◆ RECORDS TO PROCESS
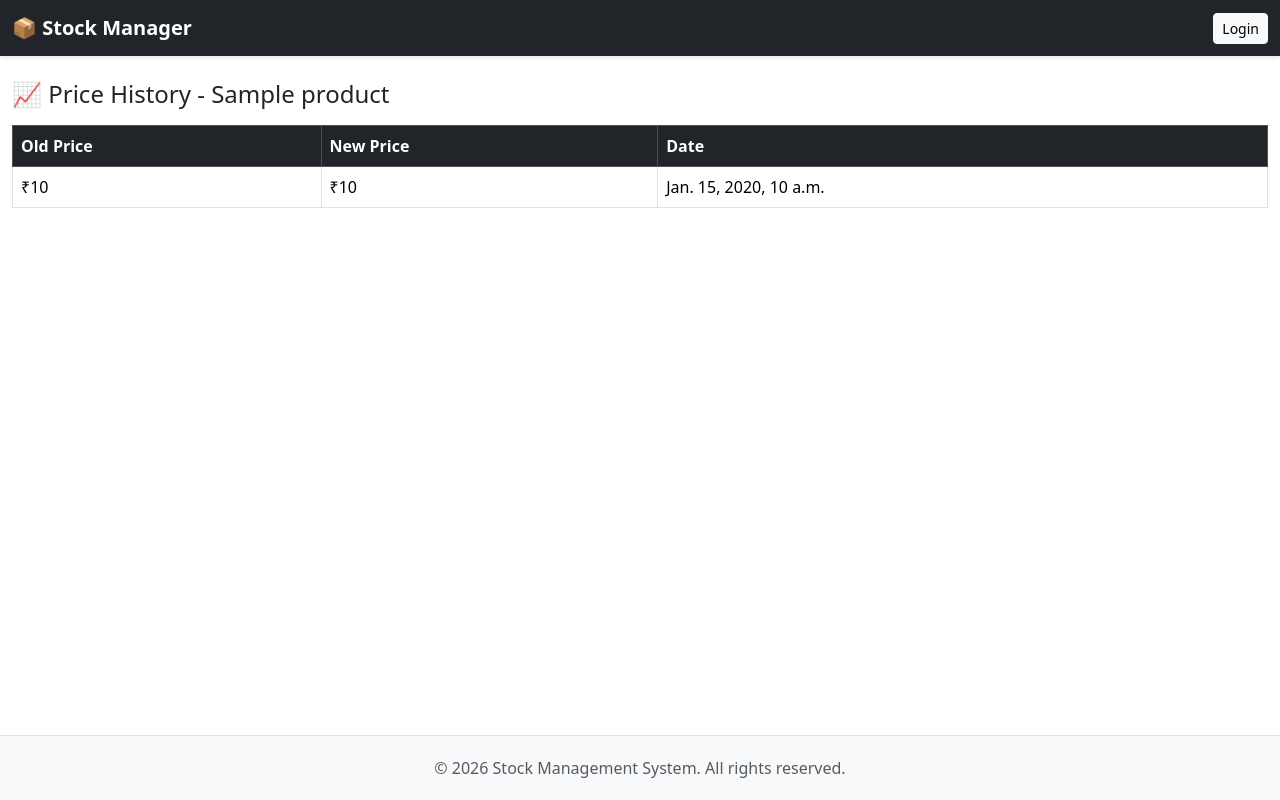
After one commit to shifaz935/multi-branch-stock-management, a Django app: template inventory/templates/inventory/price_history.html in a window 1280 px wide. The commit adds this page. Run offline with Django 3.2, Linux system fonts and the light colour scheme; the template is opened without the code that fills it: most values are stand-ins (such as "Sample title", 1, 10 or a date in 2020).

Commit message:
Initial commit - Multi Branch Stock Management System

```diff
--- /dev/null
+++ b/inventory/templates/inventory/price_history.html
@@ -0,0 +1,29 @@
+{% extends 'base.html' %}
+{% block content %}
+
+<h4>📈 Price History - {{ product.name }}</h4>
+
+<table class="table table-bordered mt-3">
+    <thead class="table-dark">
+        <tr>
+            <th>Old Price</th>
+            <th>New Price</th>
+            <th>Date</th>
+        </tr>
+    </thead>
+    <tbody>
+        {% for h in history %}
+        <tr>
+            <td>₹{{ h.old_price }}</td>
+            <td>₹{{ h.new_price }}</td>
+            <td>{{ h.changed_at }}</td>
+        </tr>
+        {% empty %}
+        <tr>
+            <td colspan="3" class="text-center">No price changes yet</td>
+        </tr>
+        {% endfor %}
+    </tbody>
+</table>
+
+{% endblock %}
--- a/inventory/urls.py
+++ b/inventory/urls.py
@@ -1,5 +1,5 @@
 from django.urls import path
-from .views import product_list, stock_list, add_stock, add_product
+from .views import price_history, product_list, stock_list, add_stock, add_product
 # ...existing code...
 
 urlpatterns = [
@@ -7,4 +7,5 @@ urlpatterns = [
     path('stocks/', stock_list, name='stock_list'),
     path('add-stock/', add_stock, name='add_stock'),
     path('add-product/', add_product, name='add_product'),
+    path('price-history/<int:product_id>/', price_history, name='price_history'),
 ]
```
Also changed, not shown: inventory/models.py (+19 -3 lines), inventory/templates/inventory/product_list.html (+9 -0 lines), inventory/views.py (+8 -0 lines), db.sqlite3, inventory/migrations/0002_remove_product_description_pricehistory.py (added).
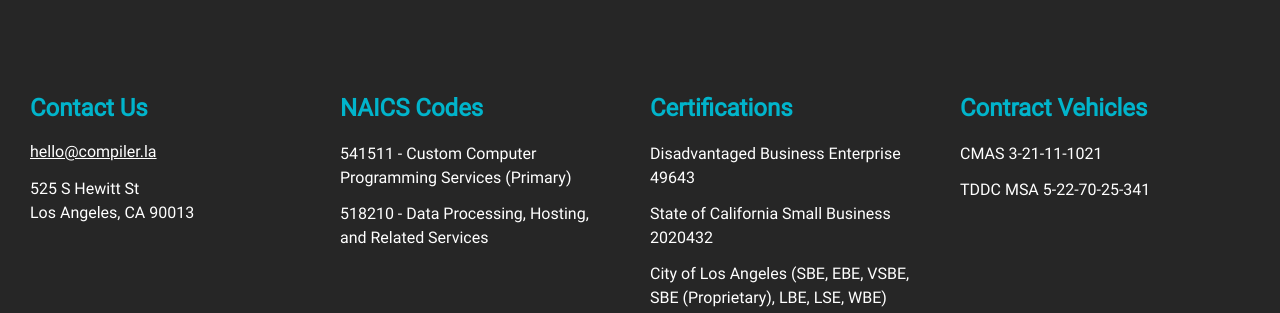
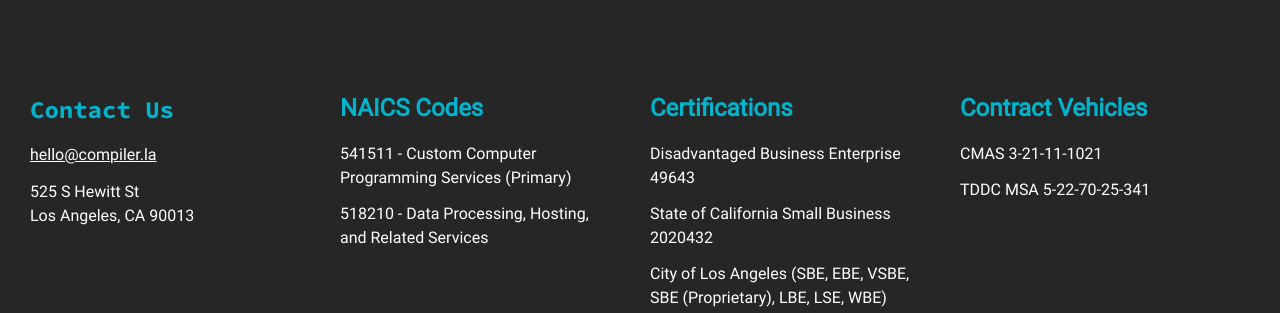
Before and after one commit to compilerla/compiler.la, a Jekyll site: the page built from index.html, in a window 1280 px wide. Shown: the part 410-723 px from the top of the page. Built offline with Jekyll 4.4.1, drawn with Linux system fonts in a browser that asks for light colours.

Commit message:
refactor: simplify the way font is set for footer headings

```diff
--- a/_includes/certs.html
+++ b/_includes/certs.html
@@ -1,6 +1,6 @@
 {% for cert in site.data.certs %}
 <div>
-    <h2 class="heading">{{ cert.name }}</h2>
+    <h2 class="san-serif heading">{{ cert.name }}</h2>
     <ul class="no-bullets">
         {% for value in cert.values %}
         <li>{{ value }}</li>
--- a/styles/base.css
+++ b/styles/base.css
@@ -137,7 +137,6 @@ footer .row {
 }
 
 footer .heading {
-    font-family: 'Roboto', Arial, Helvetica, sans-serif;
     font-size: 1.5rem;
     color: var(--teal)
 }
```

◆ WHAT IS REQUIRED
In the records above, find each line holding "window" and copy it.

◆ RESPONSE
After one commit to shifaz935/multi-branch-stock-management, a Django app: template inventory/templates/inventory/price_history.html in a window 1280 px wide. The commit adds this page. Run offline with Django 3.2, Linux system fonts and the light colour scheme; the template is opened without the code that fills it: most values are stand-ins (such as "Sample title", 1, 10 or a date in 2020).
Before and after one commit to compilerla/compiler.la, a Jekyll site: the page built from index.html, in a window 1280 px wide. Shown: the part 410-723 px from the top of the page. Built offline with Jekyll 4.4.1, drawn with Linux system fonts in a browser that asks for light colours.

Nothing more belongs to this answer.